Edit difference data

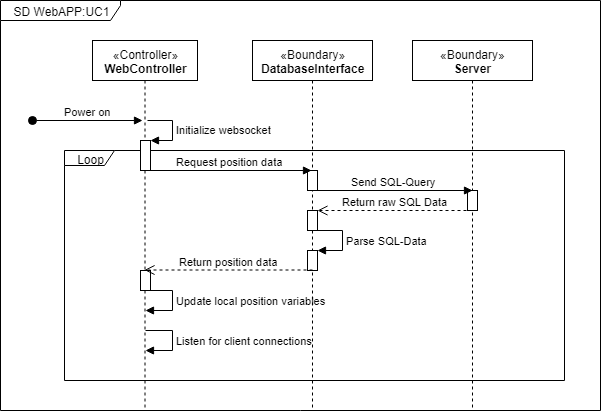
Before: Arkitektur/System Sekvens Diagrammer/WebAPPUC1SEKVENS.png, a diagram exported from draw.io (MkLJensen/iFollow). Source tidied: cells renumbered, new cells last; positions are measured from the earlier drawing's top-left corner, leaving out a move shared by most shapes.
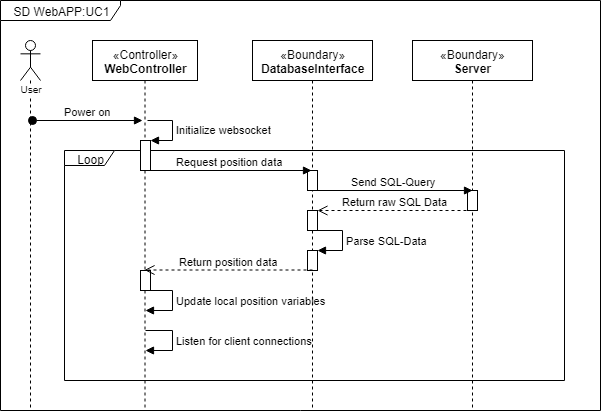
The same file after the commit.

Change to the diagram source:
```diff
@@ -98,5 +98,8 @@
         <mxPoint x="312" y="269.5" as="sourcePoint" />
       </mxGeometry>
     </mxCell>
+    <mxCell id="22" value="User" style="shape=umlLifeline;participant=umlActor;perimeter=lifelinePerimeter;whiteSpace=wrap;html=1;verticalAlign=top;spacingTop=36;labelBackgroundColor=#ffffff;fontSize=10;" parent="1" vertex="1">
+      <mxGeometry x="20" y="40" width="20" height="370" as="geometry" />
+    </mxCell>
   </root>
 </mxGraphModel>
```
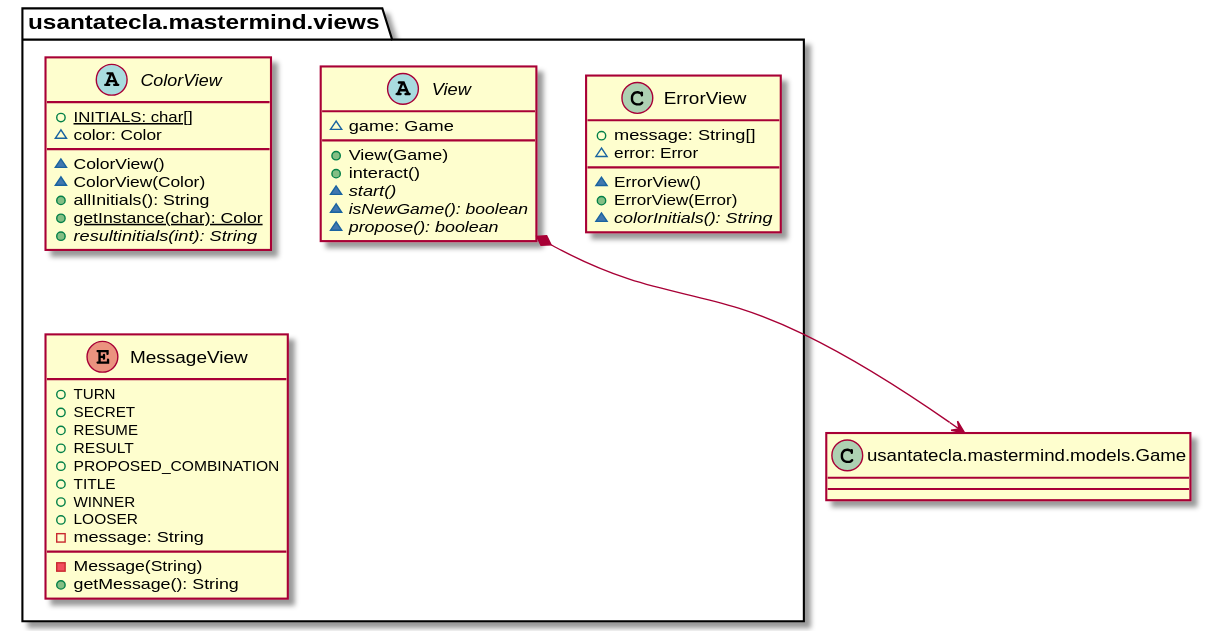
Before: documentView/withFactoryMethod/docs/diagrams/out/paquetes/mastermind.views.svg, a diagram exported from PlantUML (SantaTecla-mastermind/solution.java.swing.socket.sql).
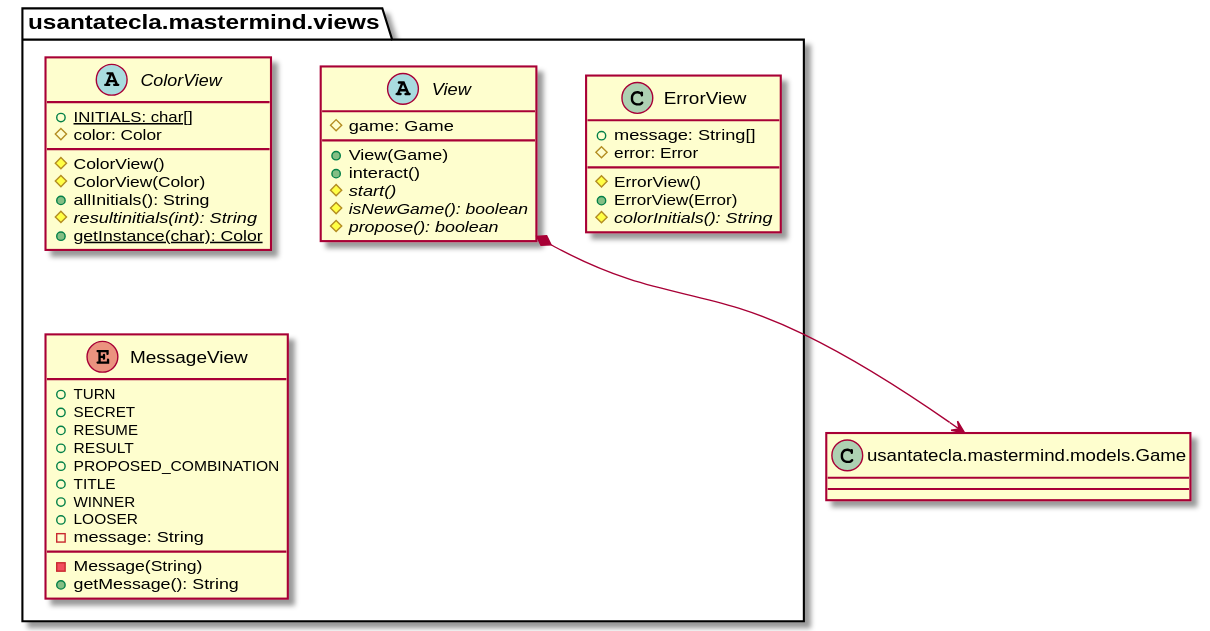
Later version of the same file.

Change to the diagram source:
```diff
@@ -1,20 +1,20 @@
 @startuml
 abstract class  usantatecla.mastermind.views.ColorView{
 +{static} INITIALS: char[]
-~color: Color
-~ ColorView()
-~ ColorView(Color)
+# color: Color
+# ColorView()
+# ColorView(Color)
 + allInitials(): String
+# {abstract} resultinitials(int): String
 + {static} getInstance(char): Color
-+ {abstract} resultinitials(int): String
 }
 
 class  usantatecla.mastermind.views.ErrorView{
 + message: String[]
-~ error: Error
-~ ErrorView()
+# error: Error
+# ErrorView()
 + ErrorView(Error)
-~ {abstract} colorInitials(): String
+# {abstract} colorInitials(): String
 }
 
 enum  usantatecla.mastermind.views.MessageView{
@@ -32,12 +32,12 @@
 }
 
 abstract class  usantatecla.mastermind.views.View{
-~ game: Game
+# game: Game
 + View(Game)
 + interact()
-~ {abstract} start()
-~ {abstract} isNewGame(): boolean
-~ {abstract} propose(): boolean
+# {abstract} start()
+# {abstract} isNewGame(): boolean
+# {abstract} propose(): boolean
 }
 
 class Game as "usantatecla.mastermind.models.Game"{
```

WHAT NEEDS TO BE DONE:
All of the records above are to be copied exactly, minus the pictures.

WRITTEN REPLY:
Before: Arkitektur/System Sekvens Diagrammer/WebAPPUC1SEKVENS.png, a diagram exported from draw.io (MkLJensen/iFollow). Source tidied: cells renumbered, new cells last; positions are measured from the earlier drawing's top-left corner, leaving out a move shared by most shapes.
The same file after the commit.

Change to the diagram source:
```diff
@@ -98,5 +98,8 @@
         <mxPoint x="312" y="269.5" as="sourcePoint" />
       </mxGeometry>
     </mxCell>
+    <mxCell id="22" value="User" style="shape=umlLifeline;participant=umlActor;perimeter=lifelinePerimeter;whiteSpace=wrap;html=1;verticalAlign=top;spacingTop=36;labelBackgroundColor=#ffffff;fontSize=10;" parent="1" vertex="1">
+      <mxGeometry x="20" y="40" width="20" height="370" as="geometry" />
+    </mxCell>
   </root>
 </mxGraphModel>
```
Before: documentView/withFactoryMethod/docs/diagrams/out/paquetes/mastermind.views.svg, a diagram exported from PlantUML (SantaTecla-mastermind/solution.java.swing.socket.sql).
Later version of the same file.

Change to the diagram source:
```diff
@@ -1,20 +1,20 @@
 @startuml
 abstract class  usantatecla.mastermind.views.ColorView{
 +{static} INITIALS: char[]
-~color: Color
-~ ColorView()
-~ ColorView(Color)
+# color: Color
+# ColorView()
+# ColorView(Color)
 + allInitials(): String
+# {abstract} resultinitials(int): String
 + {static} getInstance(char): Color
-+ {abstract} resultinitials(int): String
 }
 
 class  usantatecla.mastermind.views.ErrorView{
 + message: String[]
-~ error: Error
-~ ErrorView()
+# error: Error
+# ErrorView()
 + ErrorView(Error)
-~ {abstract} colorInitials(): String
+# {abstract} colorInitials(): String
 }
 
 enum  usantatecla.mastermind.views.MessageView{
@@ -32,12 +32,12 @@
 }
 
 abstract class  usantatecla.mastermind.views.View{
-~ game: Game
+# game: Game
 + View(Game)
 + interact()
-~ {abstract} start()
-~ {abstract} isNewGame(): boolean
-~ {abstract} propose(): boolean
+# {abstract} start()
+# {abstract} isNewGame(): boolean
+# {abstract} propose(): boolean
 }
 
 class Game as "usantatecla.mastermind.models.Game"{
```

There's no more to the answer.